### The task
Copy each line of the entries that includes the word "function".

### Materials provided
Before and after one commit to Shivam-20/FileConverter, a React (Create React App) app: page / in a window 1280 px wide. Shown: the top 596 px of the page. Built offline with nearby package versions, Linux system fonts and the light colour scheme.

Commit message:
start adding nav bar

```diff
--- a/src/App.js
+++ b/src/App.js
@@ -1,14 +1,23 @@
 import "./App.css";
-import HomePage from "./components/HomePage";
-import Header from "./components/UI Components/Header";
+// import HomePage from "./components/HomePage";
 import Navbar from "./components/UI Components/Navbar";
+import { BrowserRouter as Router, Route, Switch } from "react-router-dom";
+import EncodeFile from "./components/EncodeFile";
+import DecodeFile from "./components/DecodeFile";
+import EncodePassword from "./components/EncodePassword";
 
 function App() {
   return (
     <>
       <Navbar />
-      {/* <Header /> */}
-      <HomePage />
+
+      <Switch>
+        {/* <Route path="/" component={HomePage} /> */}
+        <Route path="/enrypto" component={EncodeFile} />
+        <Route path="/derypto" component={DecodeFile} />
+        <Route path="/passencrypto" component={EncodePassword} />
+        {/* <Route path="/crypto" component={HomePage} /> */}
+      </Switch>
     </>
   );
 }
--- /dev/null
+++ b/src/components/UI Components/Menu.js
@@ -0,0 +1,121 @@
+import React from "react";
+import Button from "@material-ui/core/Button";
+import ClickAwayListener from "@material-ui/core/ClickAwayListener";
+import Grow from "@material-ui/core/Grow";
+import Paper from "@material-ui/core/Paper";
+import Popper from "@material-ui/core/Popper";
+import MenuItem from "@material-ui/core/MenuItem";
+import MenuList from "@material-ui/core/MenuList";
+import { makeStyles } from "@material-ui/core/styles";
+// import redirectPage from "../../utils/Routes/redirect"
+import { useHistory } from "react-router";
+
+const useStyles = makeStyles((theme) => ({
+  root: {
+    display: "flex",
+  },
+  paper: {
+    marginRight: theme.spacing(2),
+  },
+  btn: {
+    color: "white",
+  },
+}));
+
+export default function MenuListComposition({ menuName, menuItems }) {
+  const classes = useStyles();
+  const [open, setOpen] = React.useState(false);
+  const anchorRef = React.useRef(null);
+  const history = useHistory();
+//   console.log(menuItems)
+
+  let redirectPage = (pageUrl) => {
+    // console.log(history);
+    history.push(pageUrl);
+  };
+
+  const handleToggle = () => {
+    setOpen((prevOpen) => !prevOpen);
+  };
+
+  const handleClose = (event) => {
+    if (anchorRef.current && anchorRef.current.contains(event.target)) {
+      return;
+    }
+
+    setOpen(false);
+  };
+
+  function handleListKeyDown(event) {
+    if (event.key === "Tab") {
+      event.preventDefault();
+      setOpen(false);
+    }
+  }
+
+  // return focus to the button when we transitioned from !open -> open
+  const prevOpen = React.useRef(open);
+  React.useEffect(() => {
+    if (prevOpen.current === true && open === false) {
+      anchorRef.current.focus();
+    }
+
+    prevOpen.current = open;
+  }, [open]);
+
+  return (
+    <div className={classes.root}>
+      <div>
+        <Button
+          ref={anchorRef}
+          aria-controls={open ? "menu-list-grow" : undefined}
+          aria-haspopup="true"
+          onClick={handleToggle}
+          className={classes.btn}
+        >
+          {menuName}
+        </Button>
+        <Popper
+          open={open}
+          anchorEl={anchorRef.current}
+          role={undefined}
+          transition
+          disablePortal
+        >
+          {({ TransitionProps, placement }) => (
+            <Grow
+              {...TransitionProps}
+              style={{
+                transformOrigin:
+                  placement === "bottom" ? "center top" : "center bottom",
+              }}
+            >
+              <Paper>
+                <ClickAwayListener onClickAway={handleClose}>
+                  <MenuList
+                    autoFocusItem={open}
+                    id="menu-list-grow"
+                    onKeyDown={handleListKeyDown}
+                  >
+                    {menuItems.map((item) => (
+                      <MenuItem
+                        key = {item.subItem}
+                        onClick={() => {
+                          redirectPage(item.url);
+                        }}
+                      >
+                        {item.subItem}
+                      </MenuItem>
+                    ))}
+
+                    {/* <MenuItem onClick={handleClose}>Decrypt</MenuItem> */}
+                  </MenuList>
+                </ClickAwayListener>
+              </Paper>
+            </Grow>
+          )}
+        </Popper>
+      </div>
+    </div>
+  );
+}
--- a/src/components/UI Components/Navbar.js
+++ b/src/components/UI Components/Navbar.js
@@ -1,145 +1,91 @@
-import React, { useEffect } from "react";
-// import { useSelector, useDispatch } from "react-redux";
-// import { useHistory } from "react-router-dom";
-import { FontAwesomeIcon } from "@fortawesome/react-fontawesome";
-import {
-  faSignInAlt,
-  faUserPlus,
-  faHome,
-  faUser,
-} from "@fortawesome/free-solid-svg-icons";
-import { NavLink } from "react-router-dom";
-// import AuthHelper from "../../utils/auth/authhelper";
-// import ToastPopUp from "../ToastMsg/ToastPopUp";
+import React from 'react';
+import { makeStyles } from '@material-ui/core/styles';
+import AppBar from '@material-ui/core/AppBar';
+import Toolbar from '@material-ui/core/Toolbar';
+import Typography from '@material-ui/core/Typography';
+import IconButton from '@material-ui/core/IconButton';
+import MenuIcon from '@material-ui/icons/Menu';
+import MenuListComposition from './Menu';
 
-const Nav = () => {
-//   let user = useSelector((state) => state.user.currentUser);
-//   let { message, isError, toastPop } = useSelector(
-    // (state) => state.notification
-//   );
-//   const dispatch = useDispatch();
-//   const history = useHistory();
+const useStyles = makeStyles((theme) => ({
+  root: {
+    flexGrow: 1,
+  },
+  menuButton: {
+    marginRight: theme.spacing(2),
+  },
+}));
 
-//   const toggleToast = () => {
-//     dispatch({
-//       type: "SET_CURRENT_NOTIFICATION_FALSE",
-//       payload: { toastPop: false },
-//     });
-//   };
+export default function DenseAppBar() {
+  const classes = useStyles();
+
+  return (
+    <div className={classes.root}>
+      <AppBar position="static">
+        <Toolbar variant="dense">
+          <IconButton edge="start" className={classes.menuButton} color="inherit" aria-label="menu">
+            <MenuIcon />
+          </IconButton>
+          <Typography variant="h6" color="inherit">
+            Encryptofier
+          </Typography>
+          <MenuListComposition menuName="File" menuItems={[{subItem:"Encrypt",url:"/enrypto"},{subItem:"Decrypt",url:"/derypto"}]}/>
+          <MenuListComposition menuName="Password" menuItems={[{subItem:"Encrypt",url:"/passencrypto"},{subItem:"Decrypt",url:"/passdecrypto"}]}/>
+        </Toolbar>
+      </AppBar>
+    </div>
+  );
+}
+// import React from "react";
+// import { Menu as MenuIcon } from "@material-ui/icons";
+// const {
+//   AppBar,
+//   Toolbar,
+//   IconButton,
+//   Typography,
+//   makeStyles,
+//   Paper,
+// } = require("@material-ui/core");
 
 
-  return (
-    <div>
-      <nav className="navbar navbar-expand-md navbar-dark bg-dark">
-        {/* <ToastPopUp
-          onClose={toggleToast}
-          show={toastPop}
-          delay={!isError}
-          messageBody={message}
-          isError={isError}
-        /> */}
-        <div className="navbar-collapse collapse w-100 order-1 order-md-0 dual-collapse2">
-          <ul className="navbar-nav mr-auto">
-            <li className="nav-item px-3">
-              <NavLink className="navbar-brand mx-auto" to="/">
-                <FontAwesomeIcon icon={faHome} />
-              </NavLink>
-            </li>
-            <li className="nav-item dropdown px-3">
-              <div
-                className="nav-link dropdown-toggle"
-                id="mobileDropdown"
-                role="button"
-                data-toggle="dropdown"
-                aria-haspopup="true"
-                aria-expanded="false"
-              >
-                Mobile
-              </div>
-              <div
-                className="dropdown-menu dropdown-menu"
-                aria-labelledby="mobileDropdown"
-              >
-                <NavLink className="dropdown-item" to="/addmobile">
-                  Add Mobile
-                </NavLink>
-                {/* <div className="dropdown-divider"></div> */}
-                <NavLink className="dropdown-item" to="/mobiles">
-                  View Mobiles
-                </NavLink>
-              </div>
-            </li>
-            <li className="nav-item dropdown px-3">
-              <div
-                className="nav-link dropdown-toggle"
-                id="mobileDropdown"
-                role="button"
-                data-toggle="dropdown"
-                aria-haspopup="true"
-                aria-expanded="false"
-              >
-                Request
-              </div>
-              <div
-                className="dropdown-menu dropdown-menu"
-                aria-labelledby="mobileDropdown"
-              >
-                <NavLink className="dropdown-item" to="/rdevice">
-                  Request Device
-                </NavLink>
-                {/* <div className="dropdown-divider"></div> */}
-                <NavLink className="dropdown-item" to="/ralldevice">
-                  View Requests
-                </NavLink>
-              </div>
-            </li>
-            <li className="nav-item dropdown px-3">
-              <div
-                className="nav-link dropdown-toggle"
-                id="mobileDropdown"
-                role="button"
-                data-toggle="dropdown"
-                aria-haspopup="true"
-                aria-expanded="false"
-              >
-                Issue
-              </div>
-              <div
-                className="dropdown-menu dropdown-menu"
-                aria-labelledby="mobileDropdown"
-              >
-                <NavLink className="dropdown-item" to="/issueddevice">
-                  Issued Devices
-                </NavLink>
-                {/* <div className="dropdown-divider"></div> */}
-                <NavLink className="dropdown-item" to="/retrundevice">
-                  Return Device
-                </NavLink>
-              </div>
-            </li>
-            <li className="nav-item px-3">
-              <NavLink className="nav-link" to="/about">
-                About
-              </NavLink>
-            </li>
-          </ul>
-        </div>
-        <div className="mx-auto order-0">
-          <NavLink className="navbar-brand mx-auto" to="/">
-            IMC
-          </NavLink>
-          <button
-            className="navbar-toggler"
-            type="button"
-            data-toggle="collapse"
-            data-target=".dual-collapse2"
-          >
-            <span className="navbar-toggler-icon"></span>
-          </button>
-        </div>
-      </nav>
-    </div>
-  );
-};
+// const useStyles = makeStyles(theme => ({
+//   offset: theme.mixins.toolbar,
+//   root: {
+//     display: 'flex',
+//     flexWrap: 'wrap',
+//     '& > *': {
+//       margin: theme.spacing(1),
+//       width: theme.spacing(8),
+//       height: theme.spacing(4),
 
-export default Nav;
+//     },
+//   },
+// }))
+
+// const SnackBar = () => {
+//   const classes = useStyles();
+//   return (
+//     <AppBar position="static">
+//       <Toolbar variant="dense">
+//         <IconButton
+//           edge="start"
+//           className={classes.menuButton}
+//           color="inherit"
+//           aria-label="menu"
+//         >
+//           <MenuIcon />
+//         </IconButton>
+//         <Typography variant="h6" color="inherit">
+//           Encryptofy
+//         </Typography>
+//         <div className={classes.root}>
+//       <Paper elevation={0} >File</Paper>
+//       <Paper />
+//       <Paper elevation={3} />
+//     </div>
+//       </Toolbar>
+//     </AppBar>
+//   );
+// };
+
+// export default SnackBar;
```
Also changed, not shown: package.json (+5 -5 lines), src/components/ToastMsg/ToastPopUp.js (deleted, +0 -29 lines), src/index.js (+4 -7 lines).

### Result
 function App() {
+export default function MenuListComposition({ menuName, menuItems }) {
+  function handleListKeyDown(event) {
+export default function DenseAppBar() {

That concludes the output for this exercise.